I just sat there dumbfounded, the patrons at the surrounding tables no longer concealing their interest but looking directly at us. My intent was to demolish Bat with guilt, but he was cutting me to ribbons with this.

"Here's what you are, Alex," he said while I tried to bring this to a halt, but he washed right over me. "You are a man who is always there for the women in your life, you listen to their thoughts and problems and hopes and dreams, you care about what they say and how they feel, and you treat them with respect. Am I right?"

His scowl had become a look of triumph. I couldn't deny this, and I wouldn't dare confirm it, so I just kept on looking at him. Then he threw a gauntlet across my face.

"Shit, Alex, you might as well be gay, you might as well be Katie's gay friend," he crowed.

I found my mental footing.

"Where the fuck does this come from, Bat? Where? What the hell makes you so special compared to me?" I was re-engaging the target. "And what the hell did you do to make Katie... make her... no, wait, I really don't ever want to know."

He wrinkled his face like he'd been stung in the cheek half an hour before by a bee.

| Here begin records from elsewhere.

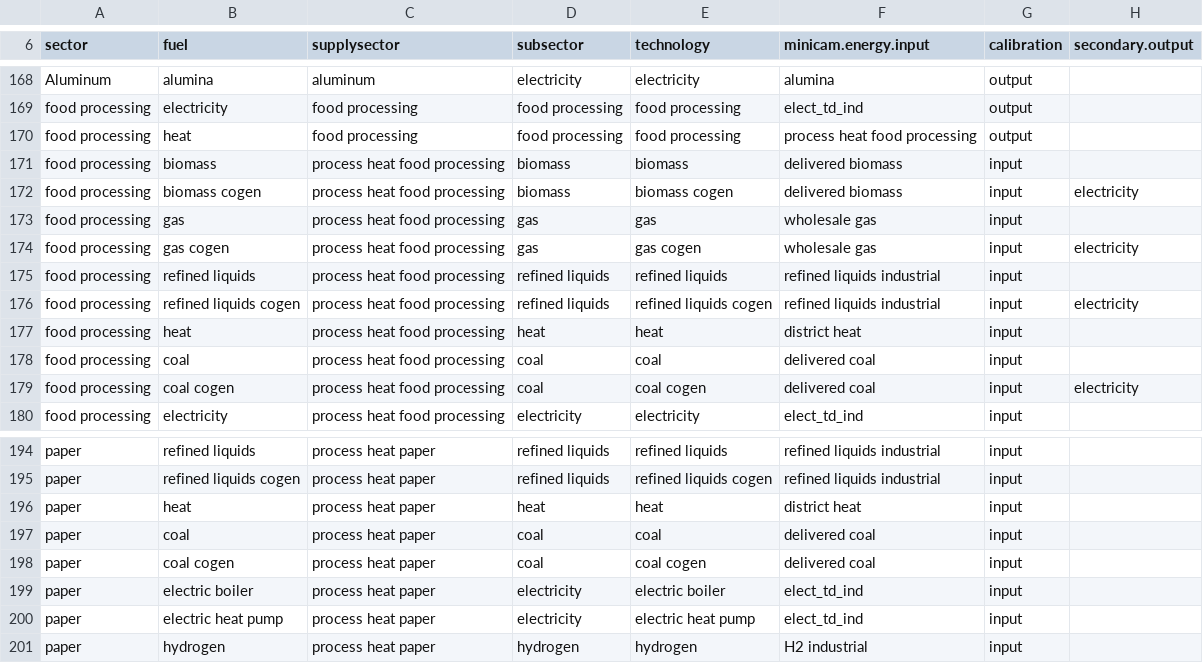
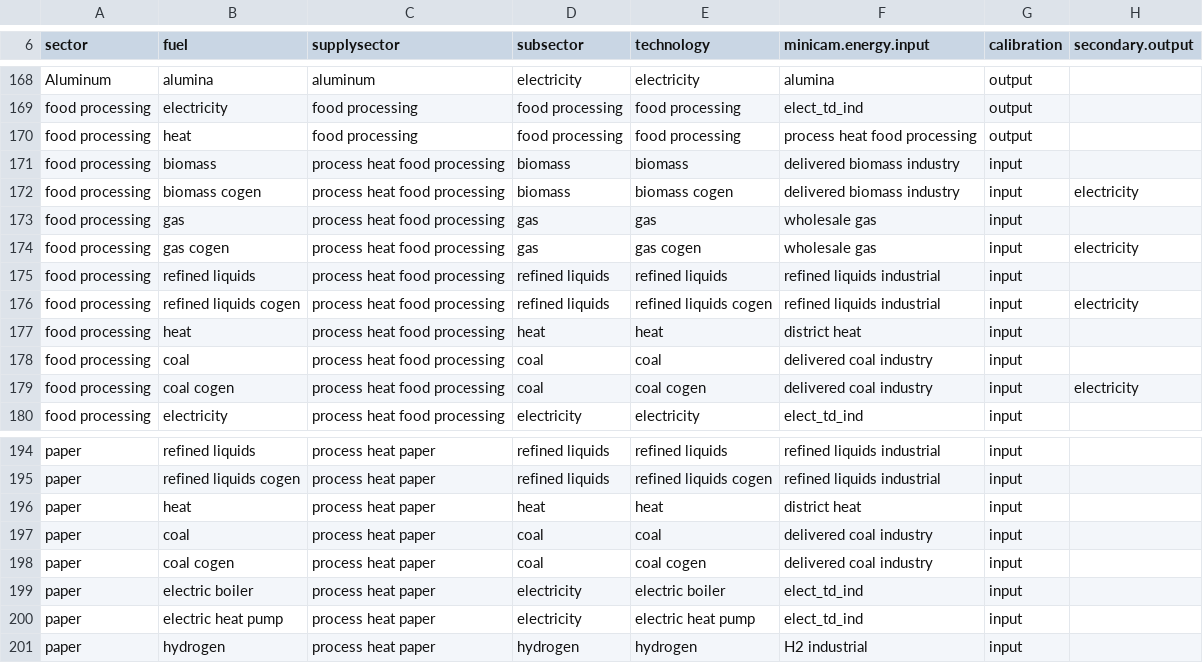
Before and after one commit to bc3LC-GCAMEurope/gcam-core, a CSV file: input/gcamdata/inst/extdata/energy/calibrated_techs.csv, drawn as a sheet; only a part is shown, gaps mark what is left out.

Commit message:
add specific fuels to paper and food processing

```diff
--- a/input/gcamdata/inst/extdata/energy/calibrated_techs.csv
+++ b/input/gcamdata/inst/extdata/energy/calibrated_techs.csv
@@ -170,4 +170,4 @@ food processing,electricity,food processing,food processing,food processing,elec
 food processing,heat,food processing,food processing,food processing,process heat food processing,output,
-food processing,biomass,process heat food processing,biomass,biomass,delivered biomass,input,
-food processing,biomass cogen,process heat food processing,biomass,biomass cogen,delivered biomass,input,electricity
+food processing,biomass,process heat food processing,biomass,biomass,delivered biomass industry,input,
+food processing,biomass cogen,process heat food processing,biomass,biomass cogen,delivered biomass industry,input,electricity
 food processing,gas,process heat food processing,gas,gas,wholesale gas,input,
@@ -177,4 +177,4 @@ food processing,refined liquids cogen,process heat food processing,refined liqui
 food processing,heat,process heat food processing,heat,heat,district heat,input,
-food processing,coal,process heat food processing,coal,coal,delivered coal,input,
-food processing,coal cogen,process heat food processing,coal,coal cogen,delivered coal,input,electricity
+food processing,coal,process heat food processing,coal,coal,delivered coal industry,input,
+food processing,coal cogen,process heat food processing,coal,coal cogen,delivered coal industry,input,electricity
 food processing,electricity,process heat food processing,electricity,electricity,elect_td_ind,input,
@@ -196,4 +196,4 @@ paper,refined liquids cogen,process heat paper,refined liquids,refined liquids c
 paper,heat,process heat paper,heat,heat,district heat,input,
-paper,coal,process heat paper,coal,coal,delivered coal,input,
-paper,coal cogen,process heat paper,coal,coal cogen,delivered coal,input,
+paper,coal,process heat paper,coal,coal,delivered coal industry,input,
+paper,coal cogen,process heat paper,coal,coal cogen,delivered coal industry,input,
 paper,electric boiler,process heat paper,electricity,electric boiler,elect_td_ind,input,
```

"I'm just defending myself, Alex, that's all," he said, rediscovering his smirk. "As for Katie? I took her ring shopping after lunch cuz we ate at the mall. I took down a bunch of notes, stressed her ring size, and then I went to her apartment for the studying and," he paused to judge if I wanted hear any more, "well, you can figure out the rest."

"So when's the wedding?" I inquired. His pause had given me time to plan my next offense, and his smirk was gone.

"Well, at the time, I really meant that I wanted to marry her," he hemmed and hawed his way through that, and I cut him off.

"But what?" I demanded, not liking where this was headed. "Is she your future wife, or a wind-up sex toy?"

"I'm not so sure now," he almost moaned. "I mean, yeah, we've been dating a year now, I thought we should talk about it, and she was so happy to see those rings so I just kept the momentum going from there."

"So you lied to get in her pants, Bat?" The phrase felt sour coming from me, but at least I had him cornered and the guilt I'd wanted all along poured out of his eyes. "Now, as for being nice, that just comes naturally to me, and it's all I have. We aren't all born with expensive cars, a famous family or greek letters on all our shirts like you. Some of us have to make do with what we got."

I stood and grabbed my bag and slung it over my shoulder, flinging a rooster tail of water out a few of the spectators our conversation had accumulated. I pushed through a few more of them and made my way out of the Union.

I didn't tell Bat goodbye. I didn't even look at him after I got up from the table.

I shuffled my feet down the stairs, and there was Katie, sitting at a table with our mutual friend Jenny. Jenny was holding her 8-month-old daughter Selena, and Katie had that look of parental-whimsy in her eyes, which were locked on the kid.

Jenny spotted me and waved me over. I wanted to avoid speaking with Katie very much at this particular moment and prayed for something less painful to occur; like maybe a dentist would appear and give me a root canal with a pipe cleaner.

Instead, I carried myself over for a conversation I expected be as dangerous as a matchbook salesman in a powder keg.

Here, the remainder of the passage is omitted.